■ WHAT IS EXPECTED: Go through the records below and show every line with the string "DiscordPlat".

■ SUPPLIED DATA:
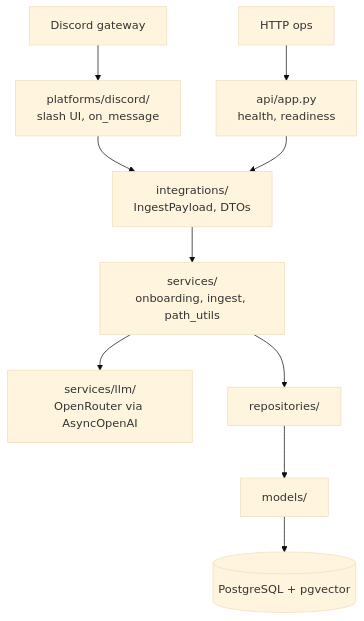
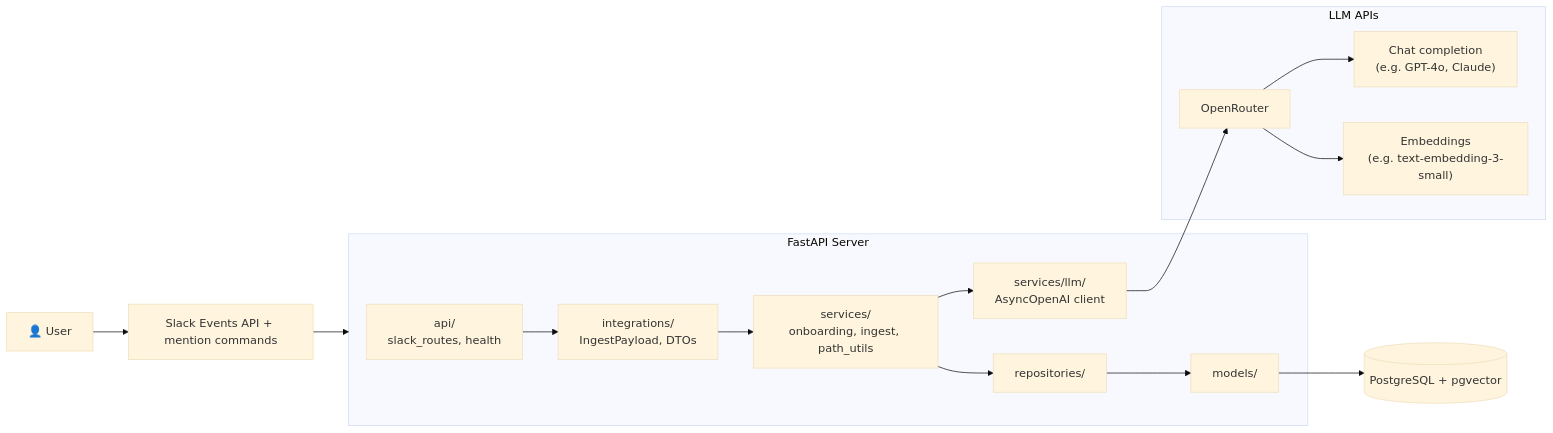
Before and after one commit to forest-fs/forest: the diagram in docs/architecture.md, drawn with Mermaid (base theme). The commit also changed other lines of this file and 47 other files, not shown here.

Commit message:
feat(forest): use slack as default instead of discord

````diff
--- a/docs/architecture.md
+++ b/docs/architecture.md
@@ -12,14 +11,22 @@
 ```mermaid
-flowchart TB
-    Discord[Discord gateway] --> DiscordPlat["platforms/discord/<br/>slash UI, on_message"]
-    HTTP[HTTP ops] --> FastAPI["api/app.py<br/>health, readiness"]
+flowchart LR
+    User["👤 User"] --> Slack[Slack Events API + mention commands] --> FastAPI
 
-    DiscordPlat --> Integrations["integrations/<br/>IngestPayload, DTOs"]
-    FastAPI --> Integrations
+    subgraph FastAPI["FastAPI Server"]
+        API["api/<br/>slack_routes, health"]
+        API --> Integrations["integrations/<br/>IngestPayload, DTOs"]
+        Integrations --> Services["services/<br/>onboarding, ingest, path_utils"]
+        Services --> LLM["services/llm/<br/>AsyncOpenAI client"]
+        Services --> Repos["repositories/"]
+        Repos --> Models["models/"]
+    end
 
-    Integrations --> Services["services/<br/>onboarding, ingest, path_utils"]
-    Services --> LLM["services/llm/<br/>OpenRouter via AsyncOpenAI"]
-    Services --> Repos["repositories/"]
-    Repos --> Models["models/"]
+    LLM --> OpenRouter["OpenRouter"]
+
+    subgraph LLMAPIs["LLM APIs"]
+        OpenRouter --> ChatModel["Chat completion<br/>(e.g. GPT-4o, Claude)"]
+        OpenRouter --> EmbedModel["Embeddings<br/>(e.g. text-embedding-3-small)"]
+    end
+
     Models --> DB[(PostgreSQL + pgvector)]
 ```
````
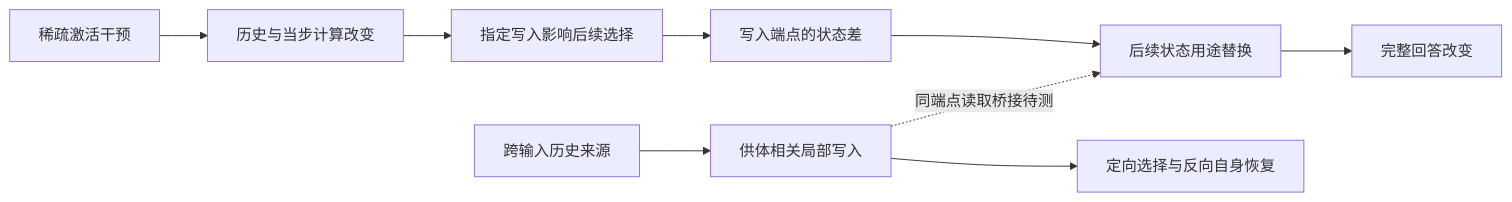
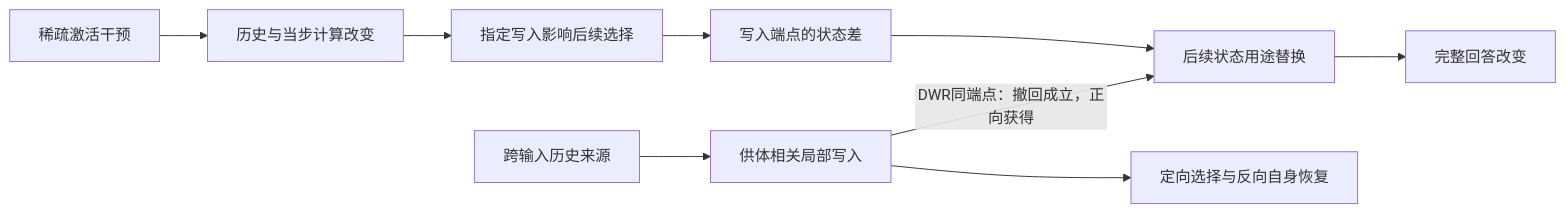
One commit to yuxiexiong/acupuncture changed the diagram in docs/mechanism-paper-skeleton-2026-11-05.zh-CN.md. Above: the diagram before and after it, drawn with Mermaid. The commit also changed other lines of this file and 110 other files, not shown here.

````diff
--- a/docs/mechanism-paper-skeleton-2026-11-05.zh-CN.md
+++ b/docs/mechanism-paper-skeleton-2026-11-05.zh-CN.md
@@ -202,11 +229,11 @@
 ```mermaid
 flowchart LR
     I[稀疏激活干预] --> H[历史与当步计算改变]
     H --> W[指定写入影响后续选择]
     W --> S[写入端点的状态差]
     S --> R[后续状态用途替换]
     R --> Y[完整回答改变]
     V[跨输入历史来源] --> DW[供体相关局部写入]
     DW --> DY[定向选择与反向自身恢复]
-    DW -. 同端点读取桥接待测 .-> R
+    DW -->|DWR同端点：撤回成立，正向获得| R
 ```
````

■ SOLVED PROBLEM:
-    Discord[Discord gateway] --> DiscordPlat["platforms/discord/<br/>slash UI, on_message"]
-    DiscordPlat --> Integrations["integrations/<br/>IngestPayload, DTOs"]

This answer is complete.